#### Source data

# # # # # # #

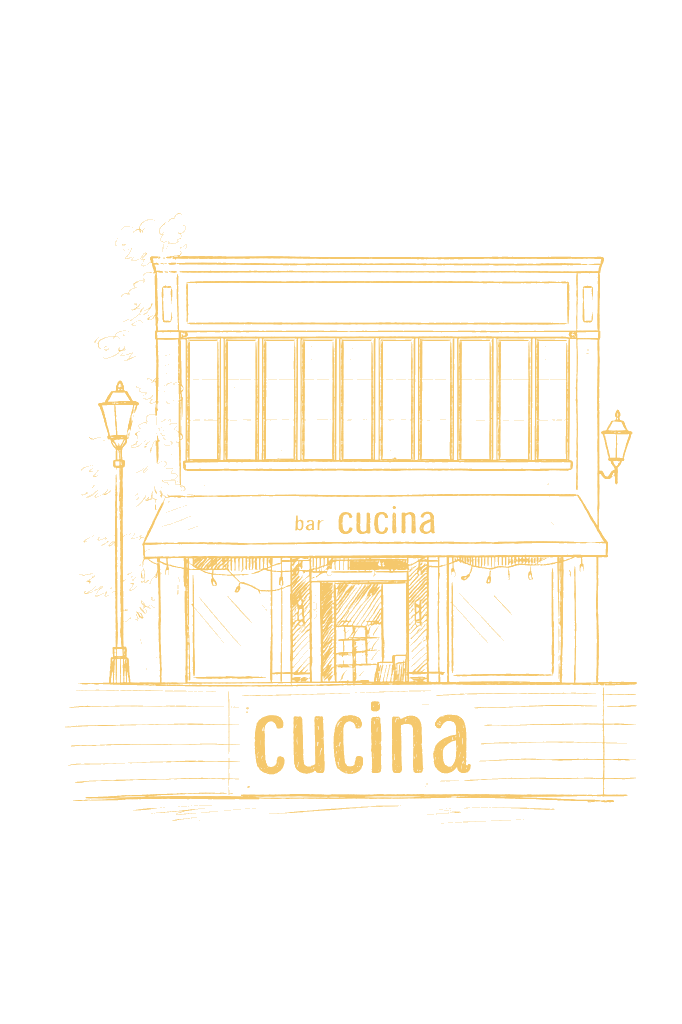
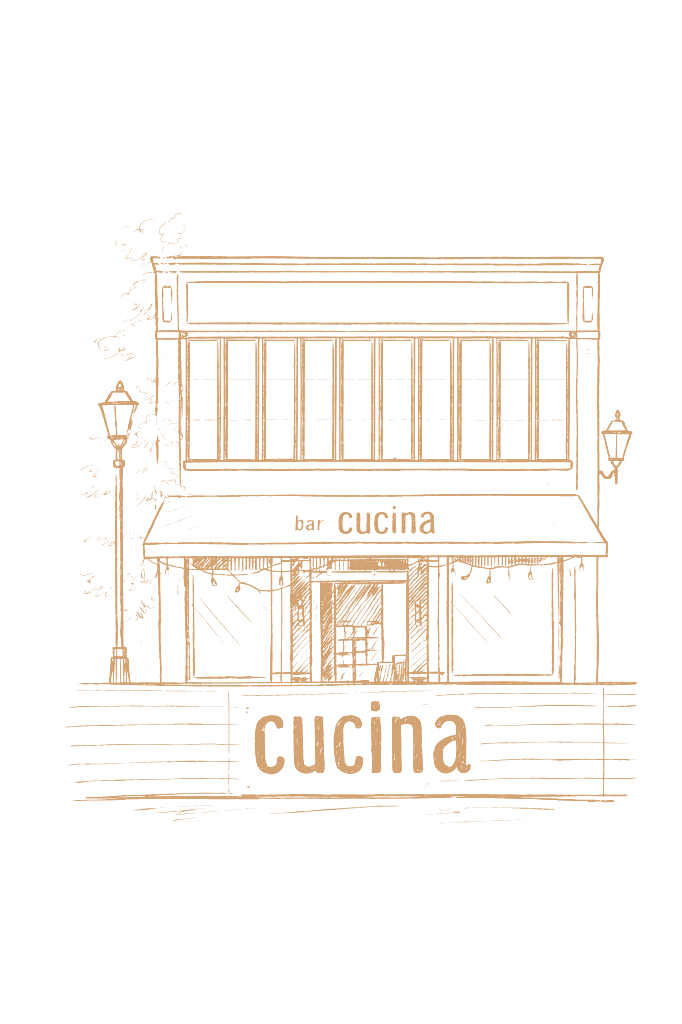
Remove standalone photo grid section above See You In San Anselmo footer

diff --git a/src/pages/Story.tsx b/src/pages/Story.tsx
@@ -52,14 +52,14 @@ const Story = () => {
       <SiteNav variant="solid" />
 
       <main className="flex-grow max-w-6xl mx-auto px-6 py-12 md:py-20 lg:py-24">
-        <div className="grid grid-cols-1 md:grid-cols-12 gap-10 lg:gap-16 items-center">
+        <div className="grid grid-cols-1 md:grid-cols-12 gap-8 md:gap-12 lg:gap-16 items-center">
           {/* Left Column: Story Text */}
-          <div className="md:col-span-7 space-y-6 text-left">
-            <h1 className="font-serif italic text-4xl sm:text-5xl md:text-6xl text-[#F5C86C] drop-shadow-md">
+          <div className="md:col-span-7 space-y-6 text-left max-w-xl">
+            <h1 className="font-serif italic text-3xl sm:text-4xl md:text-5xl text-[#D4A373] font-normal tracking-wide">
               Our Story
             </h1>
 
-            <div className="space-y-5 text-white/90 font-sans text-sm md:text-base leading-relaxed font-light">
+            <div className="space-y-6 text-[#E4D5C7]/90 font-sans text-sm sm:text-base leading-relaxed font-light">
               {paragraphs.map((paragraph, index) => (
                 <p key={index}>{paragraph}</p>
               ))}
@@ -68,11 +68,11 @@ const Story = () => {
 
           {/* Right Column: Architectural Drawing Illustration */}
           <div className="md:col-span-5 flex justify-center items-center">
-            <div className="relative max-w-md w-full p-2">
+            <div className="relative max-w-lg w-full p-2">
               <img
                 src={cucinaIllustration}
                 alt="Architectural drawing of Cucina SA storefront"
-                className="w-full h-auto object-contain filter brightness-110 contrast-105 opacity-90"
+                className="w-full h-auto object-contain filter brightness-105 opacity-95"
               />
             </div>
           </div>

diff --git a/src/pages/Index.tsx b/src/pages/Index.tsx
@@ -536,27 +536,6 @@ const Index = () => {
           </div>
         </section>
 
-        {/* SECTION 3 - Food & Wine Photos Gallery */}
-        <section className="max-w-6xl mx-auto px-6 pt-12 md:pt-16 pb-4">
-          <div className="grid grid-cols-3 gap-1.5 md:gap-3 border border-white/10 p-1.5 bg-[#130D0C] shadow-2xl">
-            <img
-              src={cucinaSalad}
-              alt="Seasonal salad with citrus and burrata"
-              className="w-full h-64 sm:h-72 md:h-80 object-cover"
-            />
-            <img
-              src={cucinaWine}
-              alt="Bottle of wine with a glass"
-              className="w-full h-64 sm:h-72 md:h-80 object-cover"
-            />
-            <img
-              src={cucinaPasta}
-              alt="Spaghetti with tomato sauce"
-              className="w-full h-64 sm:h-72 md:h-80 object-cover"
-            />
-          </div>
-        </section>
-
       </main>
 
       {/* Footer */}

# # # # # # #

#### Task prompt
Print nothing except the lines from the line containing "salad with citrus" to the end of the listing, exactly as written.

#### Response
-              alt="Seasonal salad with citrus and burrata"
-              className="w-full h-64 sm:h-72 md:h-80 object-cover"
-            />
-            <img
-              src={cucinaWine}
-              alt="Bottle of wine with a glass"
-              className="w-full h-64 sm:h-72 md:h-80 object-cover"
-            />
-            <img
-              src={cucinaPasta}
-              alt="Spaghetti with tomato sauce"
-              className="w-full h-64 sm:h-72 md:h-80 object-cover"
-            />
-          </div>
-        </section>
-
       </main>
 
       {/* Footer */}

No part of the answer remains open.